Reviewed by: Ken James
“a story of love lost and found”
Have you ever thought of tossing a bottle into the sea, with a note lodged securely within its confines just to see what happens or where it will end up? Everyone loves the mystery and romance of the idea… one as old as bottles themselves. As a junior high student in Virginia, one of my friends tried an experiment like this and was pleased to have it travel many miles down river before being picked up by an anonymous receiver. His story made the paper. So did the story within “Message in a Bottle”, starring Robin Wright Penn and Kevin Costner. From love lost to love found, this tale of two lovers gives both sorrow and happiness.
Theresa Osborne (Robin Wright Penn) is jogging on a beach one day when she discovers a message in a bottle. Immediately she opens it and reads the letter and is so enraptured by the depth of feeling and emotion the author conveys that she allows this message to encompass the next many months of her life. She shares the very personal note with everyone she knows, and even the Chicago newspaper she works for decides to reprint the message. Through a quick process of discovery, two other similar notes turn up from various points on the Atlantic Seaboard, all with the same possible author.

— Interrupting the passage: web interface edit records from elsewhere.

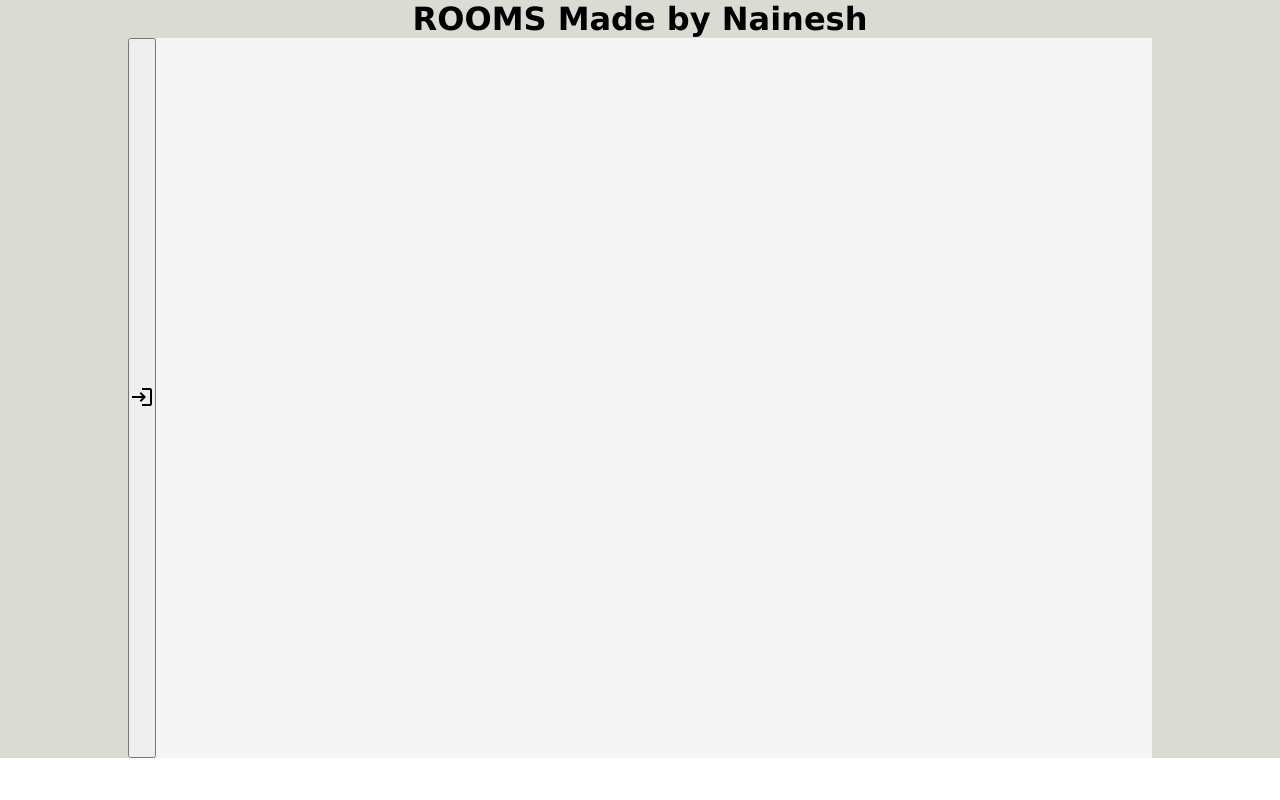
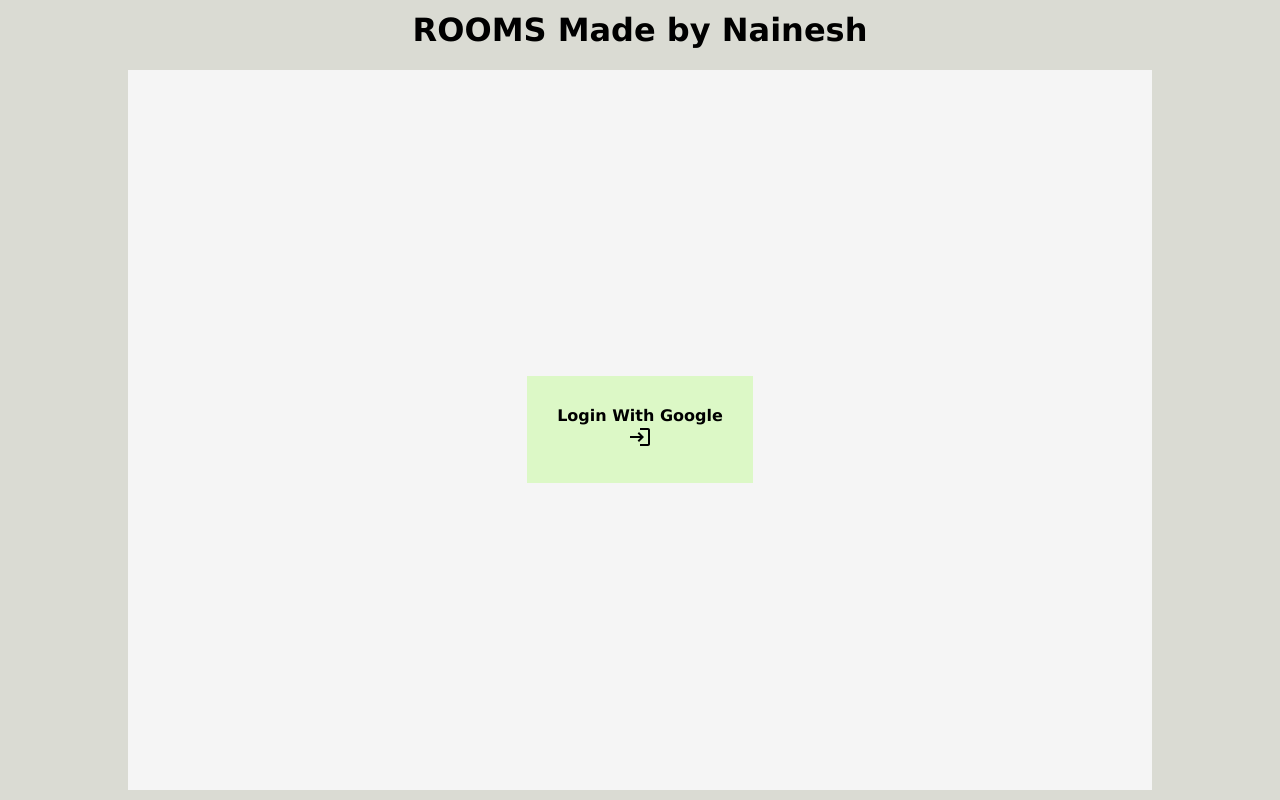
Before and after one commit to nainesh30/rooms, a React (Create React App) app: page / in a window 1280 px wide. Built offline with nearby package versions, Linux system fonts and the light colour scheme; no server answers.

Commit message:
updated login page and managed body scroll

```diff
--- a/src/App.css
+++ b/src/App.css
@@ -1,9 +1,9 @@
 .App {
-height: 100%;
+height: 100vh;
 display: grid;
 place-items: center;
 background-color: #dadbd3;
-
+overflow: hidden;
 
 }
 .App a {
@@ -15,8 +15,8 @@ background-color: #dadbd3;
     height:90vh;
     width: 80vw;
     background:whitesmoke;
-    overflow-y: hidden;
-overflow-x:hidden
+overflow: hidden;
+
 }
 /* Styles for screens with a maximum width of 768 pixels */
 @media only screen and (max-width: 920px) {
--- /dev/null
+++ b/src/Component/Login.css
@@ -0,0 +1,12 @@
+.login{
+    height: 100%;
+    width: 100%;
+    display: flex;
+    align-items: center;
+    justify-content: center;
+}
+.container{
+  background-color:#dcf8c6 ;
+    padding: 30px;
+    text-align: center;
+}
--- a/src/Component/Login.js
+++ b/src/Component/Login.js
@@ -1,5 +1,5 @@
 import { LoginOutlined } from '@mui/icons-material'
-
+import './Login.css'
 import React from 'react'
 import {auth,provider} from '../db'
 import {  signInWithPopup,} from "firebase/auth";
@@ -10,9 +10,16 @@ const Login = () => {
   });
  }
   return (
-   <button onClick={sign}>
-    <LoginOutlined/>
-   </button>
+  <div className="login">
+
+  <div className="container" onClick={sign}>
+    <h4>Login With Google</h4>
+     <LoginOutlined/>
+
+    </div>
+
+  </div>
+
   )
 }
 
--- a/src/Sidebar.js
+++ b/src/Sidebar.js
@@ -11,7 +11,7 @@ import Avatar from '@mui/material/Avatar';
 import DonutLargeIcon from '@mui/icons-material/DonutLarge';
 import ChatIcon from '@mui/icons-material/Chat';
 import MoreVertIcon from '@mui/icons-material/MoreVert';
-import { IconButton } from '@mui/material';
+import { IconButton, Tooltip } from '@mui/material';
 import {  Search } from '@mui/icons-material';
 import SidebarChat from './Component/SidebarChat';
 import { useAuthState } from 'react-firebase-hooks/auth';
@@ -59,7 +59,13 @@ useEffect(() => {
     return (
         <div className='sidebar'>
             <div className="sidebar-header">
-                <Avatar tooltip="ds" onClick={()=> auth.signOut()} src={user.photoURL} />
+
+                <Tooltip title="Log Out">
+  <IconButton>
+  <Avatar  onClick={()=> auth.signOut()} src={user.photoURL} />
+
+  </IconButton>
+</Tooltip>
                 <div className="sidebar-header-right" >
                     {/* icon button provide some good animation */}
                     <IconButton>
```
Also changed, not shown: src/Chatroom.css (line endings or trailing spaces).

Eventually, a name and address is tracked down and Theresa personally goes to visit the author—a man she has already come to love without even knowing.
Garret Blake (Kevin Costner) is the obvious author. A reclusive widower of two years living in the Carolinas, he is still mourning the death of his wife and intent of keeping every reminder of her intact… even to the point of leaving her belongings exactly as they were when she passed away. Garret is not a charming man any longer, and is very awkward at meeting Theresa. Over time, they begin to love each other and, as their romance furthers, the pain and misunderstandings surface. Theresa battles within herself about telling Garret that she found his letters, meant never to be read by a person but rather written as if to the sea itself. Both have had their share of grief, but both also find comfort and understanding in each other.
“Message in a Bottle” contains one scene of sexuality (a bedroom scene) and several instances of profanity. There is no nudity, though one shot of Robin in her underwear (with a shirt on). Garret and Theresa do not seem to think twice about sharing the night with each other, though this was not a “hop in to bed” type of film. There were a few supposed “words of wisdom” offered during the film about love and relationships, though some of them were far from a Biblical view. One in specific taught that we all have our little white lies and secrets, and that’s okay. Of course, the Bible teaches us to be honest with everything and everyone. There was one fight scene involving Garret, but in the end amends were made in this emotional tale.
The coastal photography was stunning, with some great shots of foaming whitecaps, classic wooden schooners, and a cozy little seaside town. While the story does lag in places, it was not disappointing. A theme of growth, coping with loss, and reconciliation was present throughout the film. Be ready to shed a few tears if you plan to see this with someone you love.